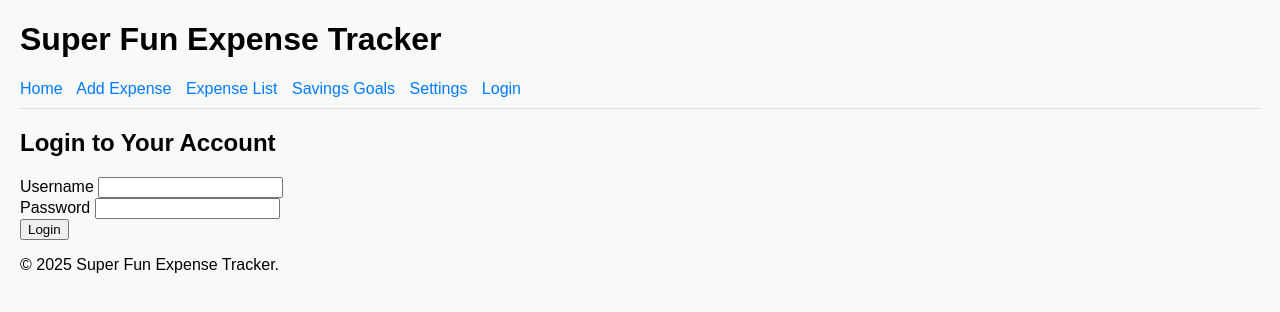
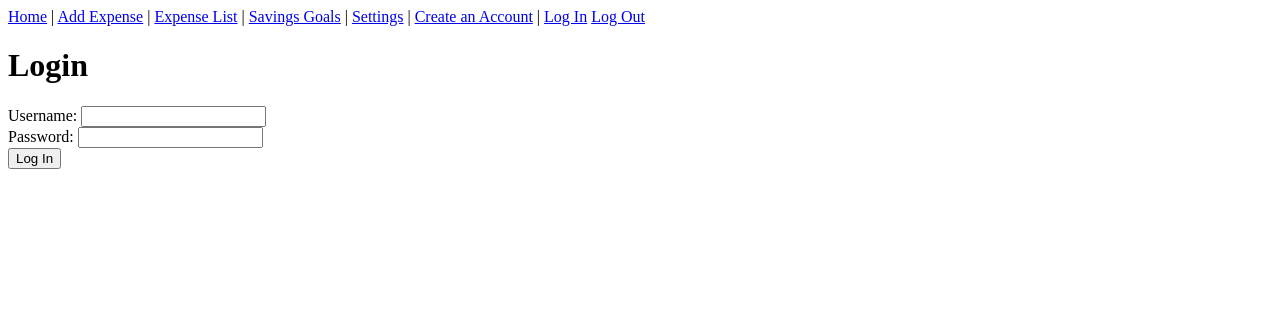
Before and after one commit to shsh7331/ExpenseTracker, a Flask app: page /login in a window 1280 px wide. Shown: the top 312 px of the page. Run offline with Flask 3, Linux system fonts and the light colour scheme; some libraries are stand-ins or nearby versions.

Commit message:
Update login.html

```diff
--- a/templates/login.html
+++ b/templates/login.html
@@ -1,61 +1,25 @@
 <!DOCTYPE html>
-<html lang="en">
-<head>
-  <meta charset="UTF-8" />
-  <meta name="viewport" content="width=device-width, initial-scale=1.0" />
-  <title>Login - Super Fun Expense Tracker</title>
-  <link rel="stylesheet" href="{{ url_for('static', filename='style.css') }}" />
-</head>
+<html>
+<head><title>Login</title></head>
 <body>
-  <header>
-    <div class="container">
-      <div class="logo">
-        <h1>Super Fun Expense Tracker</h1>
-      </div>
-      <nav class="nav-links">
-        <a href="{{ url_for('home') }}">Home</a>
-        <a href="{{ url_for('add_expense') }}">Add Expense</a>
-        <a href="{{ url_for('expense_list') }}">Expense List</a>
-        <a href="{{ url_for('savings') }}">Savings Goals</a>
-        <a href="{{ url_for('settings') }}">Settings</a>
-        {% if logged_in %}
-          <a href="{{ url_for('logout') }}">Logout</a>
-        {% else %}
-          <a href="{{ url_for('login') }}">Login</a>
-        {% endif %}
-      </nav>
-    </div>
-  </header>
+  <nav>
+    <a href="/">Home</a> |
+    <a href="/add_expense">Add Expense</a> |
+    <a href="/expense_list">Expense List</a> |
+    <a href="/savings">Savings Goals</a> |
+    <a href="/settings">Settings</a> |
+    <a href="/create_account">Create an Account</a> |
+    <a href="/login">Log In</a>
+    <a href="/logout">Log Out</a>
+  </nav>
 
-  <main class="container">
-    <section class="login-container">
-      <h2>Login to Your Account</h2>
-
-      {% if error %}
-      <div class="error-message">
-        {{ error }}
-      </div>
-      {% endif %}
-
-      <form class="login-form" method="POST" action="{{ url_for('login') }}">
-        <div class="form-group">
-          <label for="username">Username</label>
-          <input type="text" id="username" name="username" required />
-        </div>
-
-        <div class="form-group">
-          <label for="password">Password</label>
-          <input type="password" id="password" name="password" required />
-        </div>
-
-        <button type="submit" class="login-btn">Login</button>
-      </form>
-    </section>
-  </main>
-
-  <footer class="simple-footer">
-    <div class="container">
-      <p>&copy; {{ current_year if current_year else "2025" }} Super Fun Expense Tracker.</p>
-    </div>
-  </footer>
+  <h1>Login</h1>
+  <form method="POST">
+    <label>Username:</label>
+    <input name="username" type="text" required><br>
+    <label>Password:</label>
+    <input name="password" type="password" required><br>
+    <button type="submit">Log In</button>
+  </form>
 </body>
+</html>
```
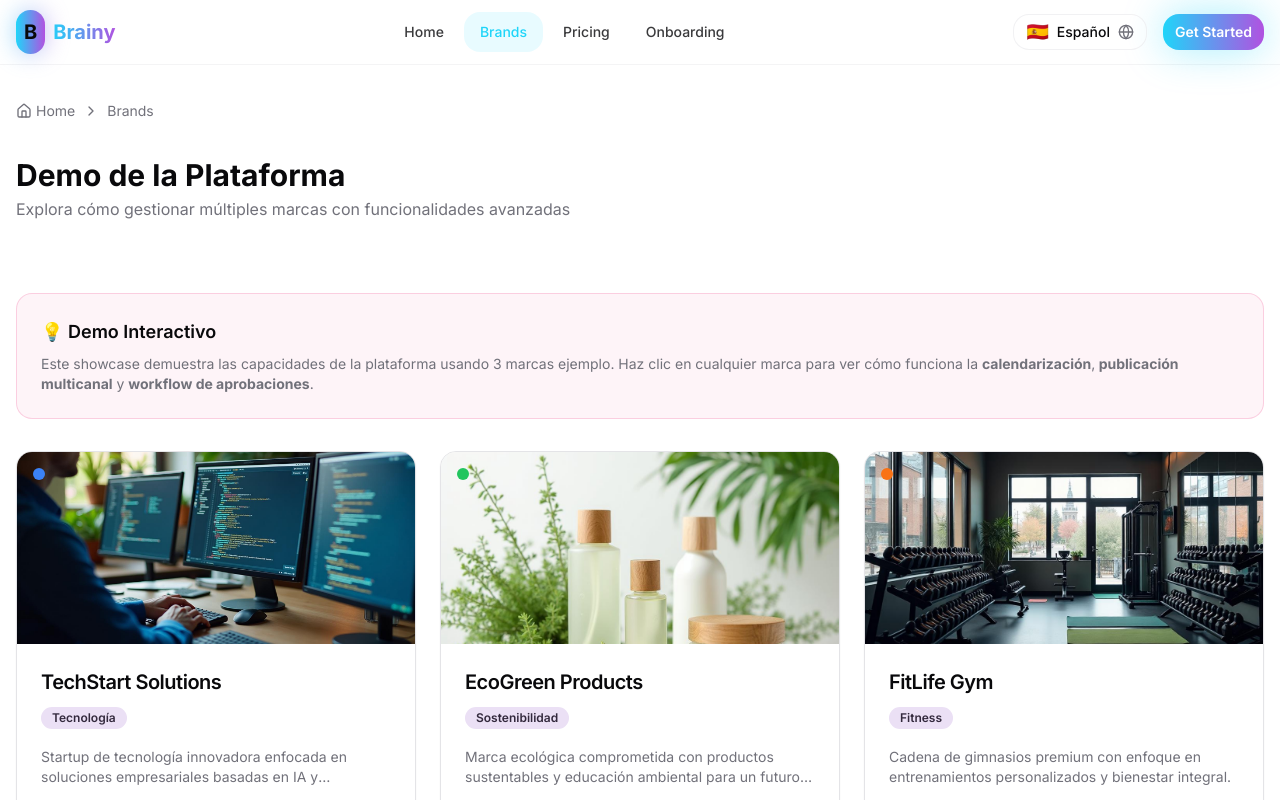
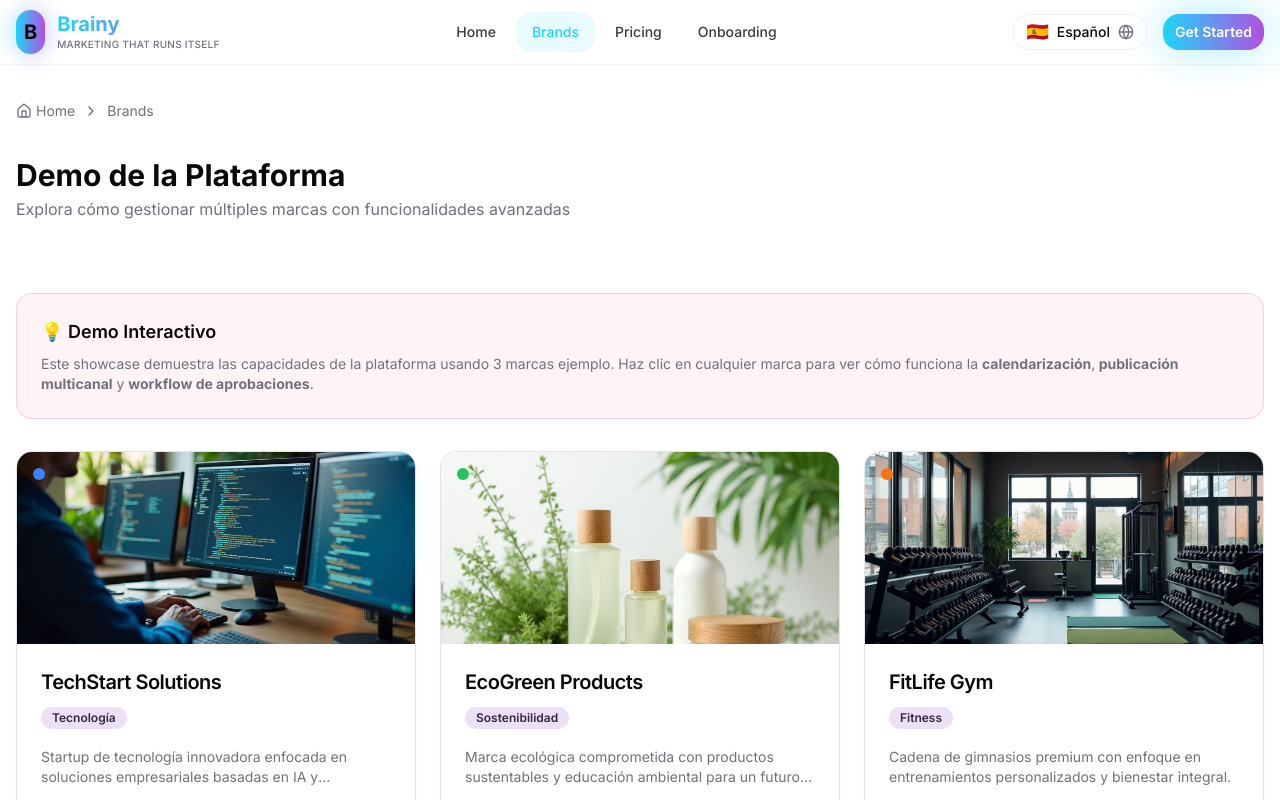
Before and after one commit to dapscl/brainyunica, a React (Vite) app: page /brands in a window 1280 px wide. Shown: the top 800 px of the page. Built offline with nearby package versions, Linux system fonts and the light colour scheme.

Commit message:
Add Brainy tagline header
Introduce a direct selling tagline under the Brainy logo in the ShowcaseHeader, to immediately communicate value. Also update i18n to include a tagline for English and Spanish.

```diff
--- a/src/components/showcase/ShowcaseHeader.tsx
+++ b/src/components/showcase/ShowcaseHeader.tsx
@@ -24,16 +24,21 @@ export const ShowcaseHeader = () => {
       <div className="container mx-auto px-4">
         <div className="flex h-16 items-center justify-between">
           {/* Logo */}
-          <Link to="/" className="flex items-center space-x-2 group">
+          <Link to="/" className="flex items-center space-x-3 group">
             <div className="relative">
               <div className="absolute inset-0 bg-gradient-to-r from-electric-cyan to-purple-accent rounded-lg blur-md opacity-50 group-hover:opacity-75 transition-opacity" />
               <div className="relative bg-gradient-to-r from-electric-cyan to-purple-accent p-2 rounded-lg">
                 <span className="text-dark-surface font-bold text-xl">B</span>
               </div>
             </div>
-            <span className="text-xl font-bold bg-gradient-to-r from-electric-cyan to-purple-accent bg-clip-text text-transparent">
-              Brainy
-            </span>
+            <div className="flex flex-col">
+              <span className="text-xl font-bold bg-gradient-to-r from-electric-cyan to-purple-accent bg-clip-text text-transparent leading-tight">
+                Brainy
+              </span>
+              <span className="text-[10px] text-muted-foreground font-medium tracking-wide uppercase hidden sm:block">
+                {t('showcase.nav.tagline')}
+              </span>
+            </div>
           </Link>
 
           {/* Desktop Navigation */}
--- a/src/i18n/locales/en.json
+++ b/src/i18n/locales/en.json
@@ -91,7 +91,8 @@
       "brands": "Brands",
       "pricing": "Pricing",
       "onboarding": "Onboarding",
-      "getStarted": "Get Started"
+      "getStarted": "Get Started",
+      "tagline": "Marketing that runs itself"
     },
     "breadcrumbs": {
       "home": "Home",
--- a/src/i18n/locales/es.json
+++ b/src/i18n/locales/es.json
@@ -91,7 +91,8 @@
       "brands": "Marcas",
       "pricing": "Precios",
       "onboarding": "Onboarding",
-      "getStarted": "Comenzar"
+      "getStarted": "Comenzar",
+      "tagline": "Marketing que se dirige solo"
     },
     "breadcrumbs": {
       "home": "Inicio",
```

□ □ □

◆ TASK:
The lines you need are those holding the word "cyan"; copy each of them from the material above.

◆ EXERCISE RESULT:
               <div className="absolute inset-0 bg-gradient-to-r from-electric-cyan to-purple-accent rounded-lg blur-md opacity-50 group-hover:opacity-75 transition-opacity" />
               <div className="relative bg-gradient-to-r from-electric-cyan to-purple-accent p-2 rounded-lg">
-            <span className="text-xl font-bold bg-gradient-to-r from-electric-cyan to-purple-accent bg-clip-text text-transparent">
+              <span className="text-xl font-bold bg-gradient-to-r from-electric-cyan to-purple-accent bg-clip-text text-transparent leading-tight">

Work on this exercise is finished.